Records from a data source

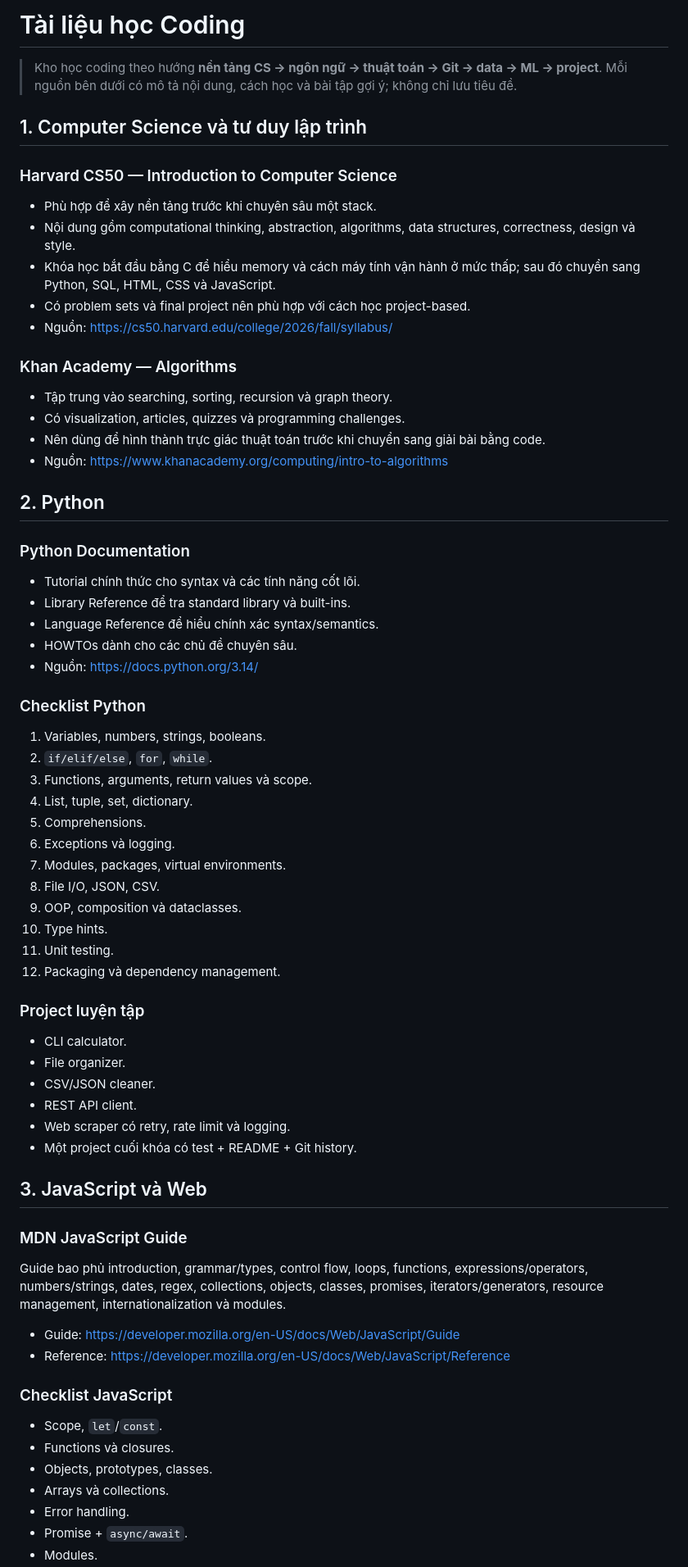
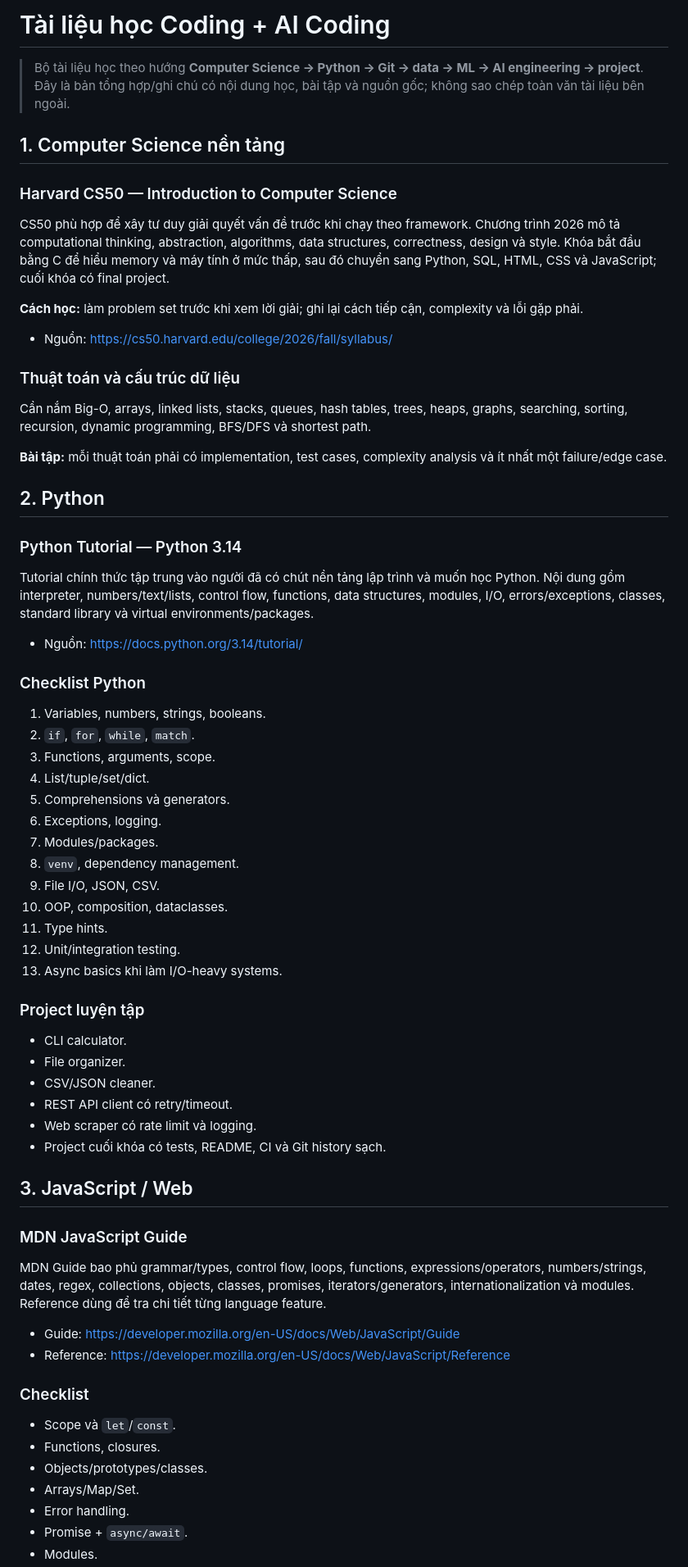
Before and after one commit to huyenytmk2912/Kh-ng., a Markdown page: coding.md, the part around one of its changes. Shown at 82% size. Rendered like a GitHub page.

Commit message:
Update coding learning resources with current official docs and AI coding curriculum

```diff
--- a/coding.md
+++ b/coding.md
@@ -1,66 +1,64 @@
-# Tài liệu học Coding
+# Tài liệu học Coding + AI Coding
 
-> Kho học coding theo hướng **nền tảng CS → ngôn ngữ → thuật toán → Git → data → ML → project**. Mỗi nguồn bên dưới có mô tả nội dung, cách học và bài tập gợi ý; không chỉ lưu tiêu đề.
+> Bộ tài liệu học theo hướng **Computer Science → Python → Git → data → ML → AI engineering → project**. Đây là bản tổng hợp/ghi chú có nội dung học, bài tập và nguồn gốc; không sao chép toàn văn tài liệu bên ngoài.
 
-## 1. Computer Science và tư duy lập trình
+## 1. Computer Science nền tảng
 
 ### Harvard CS50 — Introduction to Computer Science
-- Phù hợp để xây nền tảng trước khi chuyên sâu một stack.
-- Nội dung gồm computational thinking, abstraction, algorithms, data structures, correctness, design và style.
-- Khóa học bắt đầu bằng C để hiểu memory và cách máy tính vận hành ở mức thấp; sau đó chuyển sang Python, SQL, HTML, CSS và JavaScript.
-- Có problem sets và final project nên phù hợp với cách học project-based.
+CS50 phù hợp để xây tư duy giải quyết vấn đề trước khi chạy theo framework. Chương trình 2026 mô tả computational thinking, abstraction, algorithms, data structures, correctness, design và style. Khóa bắt đầu bằng C để hiểu memory và máy tính ở mức thấp, sau đó chuyển sang Python, SQL, HTML, CSS và JavaScript; cuối khóa có final project.
+
+**Cách học:** làm problem set trước khi xem lời giải; ghi lại cách tiếp cận, complexity và lỗi gặp phải.
+
 - Nguồn: https://cs50.harvard.edu/college/2026/fall/syllabus/
 
-### Khan Academy — Algorithms
-- Tập trung vào searching, sorting, recursion và graph theory.
-- Có visualization, articles, quizzes và programming challenges.
-- Nên dùng để hình thành trực giác thuật toán trước khi chuyển sang giải bài bằng code.
-- Nguồn: https://www.khanacademy.org/computing/intro-to-algorithms
+### Thuật toán và cấu trúc dữ liệu
+Cần nắm Big-O, arrays, linked lists, stacks, queues, hash tables, trees, heaps, graphs, searching, sorting, recursion, dynamic programming, BFS/DFS và shortest path.
+
+**Bài tập:** mỗi thuật toán phải có implementation, test cases, complexity analysis và ít nhất một failure/edge case.
 
 ## 2. Python
 
-### Python Documentation
-- Tutorial chính thức cho syntax và các tính năng cốt lõi.
-- Library Reference để tra standard library và built-ins.
-- Language Reference để hiểu chính xác syntax/semantics.
-- HOWTOs dành cho các chủ đề chuyên sâu.
-- Nguồn: https://docs.python.org/3.14/
+### Python Tutorial — Python 3.14
+Tutorial chính thức tập trung vào người đã có chút nền tảng lập trình và muốn học Python. Nội dung gồm interpreter, numbers/text/lists, control flow, functions, data structures, modules, I/O, errors/exceptions, classes, standard library và virtual environments/packages.
+
+- Nguồn: https://docs.python.org/3.14/tutorial/
 
 ### Checklist Python
 1. Variables, numbers, strings, booleans.
-2. `if/elif/else`, `for`, `while`.
-3. Functions, arguments, return values và scope.
-4. List, tuple, set, dictionary.
-5. Comprehensions.
-6. Exceptions và logging.
-7. Modules, packages, virtual environments.
-8. File I/O, JSON, CSV.
-9. OOP, composition và dataclasses.
-10. Type hints.
-11. Unit testing.
-12. Packaging và dependency management.
+2. `if`, `for`, `while`, `match`.
+3. Functions, arguments, scope.
+4. List/tuple/set/dict.
+5. Comprehensions và generators.
+6. Exceptions, logging.
+7. Modules/packages.
+8. `venv`, dependency management.
+9. File I/O, JSON, CSV.
+10. OOP, composition, dataclasses.
+11. Type hints.
+12. Unit/integration testing.
+13. Async basics khi làm I/O-heavy systems.
 
 ### Project luyện tập
 - CLI calculator.
 - File organizer.
 - CSV/JSON cleaner.
-- REST API client.
-- Web scraper có retry, rate limit và logging.
-- Một project cuối khóa có test + README + Git history.
+- REST API client có retry/timeout.
+- Web scraper có rate limit và logging.
+- Project cuối khóa có tests, README, CI và Git history sạch.
 
-## 3. JavaScript và Web
+## 3. JavaScript / Web
 
 ### MDN JavaScript Guide
-Guide bao phủ introduction, grammar/types, control flow, loops, functions, expressions/operators, numbers/strings, dates, regex, collections, objects, classes, promises, iterators/generators, resource management, internationalization và modules.
+MDN Guide bao phủ grammar/types, control flow, loops, functions, expressions/operators, numbers/strings, dates, regex, collections, objects, classes, promises, iterators/generators, internationalization và modules. Reference dùng để tra chi tiết từng language feature.
 
 - Guide: https://developer.mozilla.org/en-US/docs/Web/JavaScript/Guide
 - Reference: https://developer.mozilla.org/en-US/docs/Web/JavaScript/Reference
 
-### Checklist JavaScript
-- Scope, `let`/`const`.
-- Functions và closures.
-- Objects, prototypes, classes.
-- Arrays và collections.
+### Checklist
+- Scope và `let`/`const`.
+- Functions, closures.
+- Objects/prototypes/classes.
+- Arrays/Map/Set.
 - Error handling.
 - Promise + `async/await`.
 - Modules.
```
Also changed, not shown: other parts of coding.md (+86 -93 lines).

• **Aim of the exercise**: Output every record above exactly as written, but skip the pictures.

• **Answer box**:
Before and after one commit to huyenytmk2912/Kh-ng., a Markdown page: coding.md, the part around one of its changes. Shown at 82% size. Rendered like a GitHub page.

Commit message:
Update coding learning resources with current official docs and AI coding curriculum

```diff
--- a/coding.md
+++ b/coding.md
@@ -1,66 +1,64 @@
-# Tài liệu học Coding
+# Tài liệu học Coding + AI Coding
 
-> Kho học coding theo hướng **nền tảng CS → ngôn ngữ → thuật toán → Git → data → ML → project**. Mỗi nguồn bên dưới có mô tả nội dung, cách học và bài tập gợi ý; không chỉ lưu tiêu đề.
+> Bộ tài liệu học theo hướng **Computer Science → Python → Git → data → ML → AI engineering → project**. Đây là bản tổng hợp/ghi chú có nội dung học, bài tập và nguồn gốc; không sao chép toàn văn tài liệu bên ngoài.
 
-## 1. Computer Science và tư duy lập trình
+## 1. Computer Science nền tảng
 
 ### Harvard CS50 — Introduction to Computer Science
-- Phù hợp để xây nền tảng trước khi chuyên sâu một stack.
-- Nội dung gồm computational thinking, abstraction, algorithms, data structures, correctness, design và style.
-- Khóa học bắt đầu bằng C để hiểu memory và cách máy tính vận hành ở mức thấp; sau đó chuyển sang Python, SQL, HTML, CSS và JavaScript.
-- Có problem sets và final project nên phù hợp với cách học project-based.
+CS50 phù hợp để xây tư duy giải quyết vấn đề trước khi chạy theo framework. Chương trình 2026 mô tả computational thinking, abstraction, algorithms, data structures, correctness, design và style. Khóa bắt đầu bằng C để hiểu memory và máy tính ở mức thấp, sau đó chuyển sang Python, SQL, HTML, CSS và JavaScript; cuối khóa có final project.
+
+**Cách học:** làm problem set trước khi xem lời giải; ghi lại cách tiếp cận, complexity và lỗi gặp phải.
+
 - Nguồn: https://cs50.harvard.edu/college/2026/fall/syllabus/
 
-### Khan Academy — Algorithms
-- Tập trung vào searching, sorting, recursion và graph theory.
-- Có visualization, articles, quizzes và programming challenges.
-- Nên dùng để hình thành trực giác thuật toán trước khi chuyển sang giải bài bằng code.
-- Nguồn: https://www.khanacademy.org/computing/intro-to-algorithms
+### Thuật toán và cấu trúc dữ liệu
+Cần nắm Big-O, arrays, linked lists, stacks, queues, hash tables, trees, heaps, graphs, searching, sorting, recursion, dynamic programming, BFS/DFS và shortest path.
+
+**Bài tập:** mỗi thuật toán phải có implementation, test cases, complexity analysis và ít nhất một failure/edge case.
 
 ## 2. Python
 
-### Python Documentation
-- Tutorial chính thức cho syntax và các tính năng cốt lõi.
-- Library Reference để tra standard library và built-ins.
-- Language Reference để hiểu chính xác syntax/semantics.
-- HOWTOs dành cho các chủ đề chuyên sâu.
-- Nguồn: https://docs.python.org/3.14/
+### Python Tutorial — Python 3.14
+Tutorial chính thức tập trung vào người đã có chút nền tảng lập trình và muốn học Python. Nội dung gồm interpreter, numbers/text/lists, control flow, functions, data structures, modules, I/O, errors/exceptions, classes, standard library và virtual environments/packages.
+
+- Nguồn: https://docs.python.org/3.14/tutorial/
 
 ### Checklist Python
 1. Variables, numbers, strings, booleans.
-2. `if/elif/else`, `for`, `while`.
-3. Functions, arguments, return values và scope.
-4. List, tuple, set, dictionary.
-5. Comprehensions.
-6. Exceptions và logging.
-7. Modules, packages, virtual environments.
-8. File I/O, JSON, CSV.
-9. OOP, composition và dataclasses.
-10. Type hints.
-11. Unit testing.
-12. Packaging và dependency management.
+2. `if`, `for`, `while`, `match`.
+3. Functions, arguments, scope.
+4. List/tuple/set/dict.
+5. Comprehensions và generators.
+6. Exceptions, logging.
+7. Modules/packages.
+8. `venv`, dependency management.
+9. File I/O, JSON, CSV.
+10. OOP, composition, dataclasses.
+11. Type hints.
+12. Unit/integration testing.
+13. Async basics khi làm I/O-heavy systems.
 
 ### Project luyện tập
 - CLI calculator.
 - File organizer.
 - CSV/JSON cleaner.
-- REST API client.
-- Web scraper có retry, rate limit và logging.
-- Một project cuối khóa có test + README + Git history.
+- REST API client có retry/timeout.
+- Web scraper có rate limit và logging.
+- Project cuối khóa có tests, README, CI và Git history sạch.
 
-## 3. JavaScript và Web
+## 3. JavaScript / Web
 
 ### MDN JavaScript Guide
-Guide bao phủ introduction, grammar/types, control flow, loops, functions, expressions/operators, numbers/strings, dates, regex, collections, objects, classes, promises, iterators/generators, resource management, internationalization và modules.
+MDN Guide bao phủ grammar/types, control flow, loops, functions, expressions/operators, numbers/strings, dates, regex, collections, objects, classes, promises, iterators/generators, internationalization và modules. Reference dùng để tra chi tiết từng language feature.
 
 - Guide: https://developer.mozilla.org/en-US/docs/Web/JavaScript/Guide
 - Reference: https://developer.mozilla.org/en-US/docs/Web/JavaScript/Reference
 
-### Checklist JavaScript
-- Scope, `let`/`const`.
-- Functions và closures.
-- Objects, prototypes, classes.
-- Arrays và collections.
+### Checklist
+- Scope và `let`/`const`.
+- Functions, closures.
+- Objects/prototypes/classes.
+- Arrays/Map/Set.
 - Error handling.
 - Promise + `async/await`.
 - Modules.
```
Also changed, not shown: other parts of coding.md (+86 -93 lines).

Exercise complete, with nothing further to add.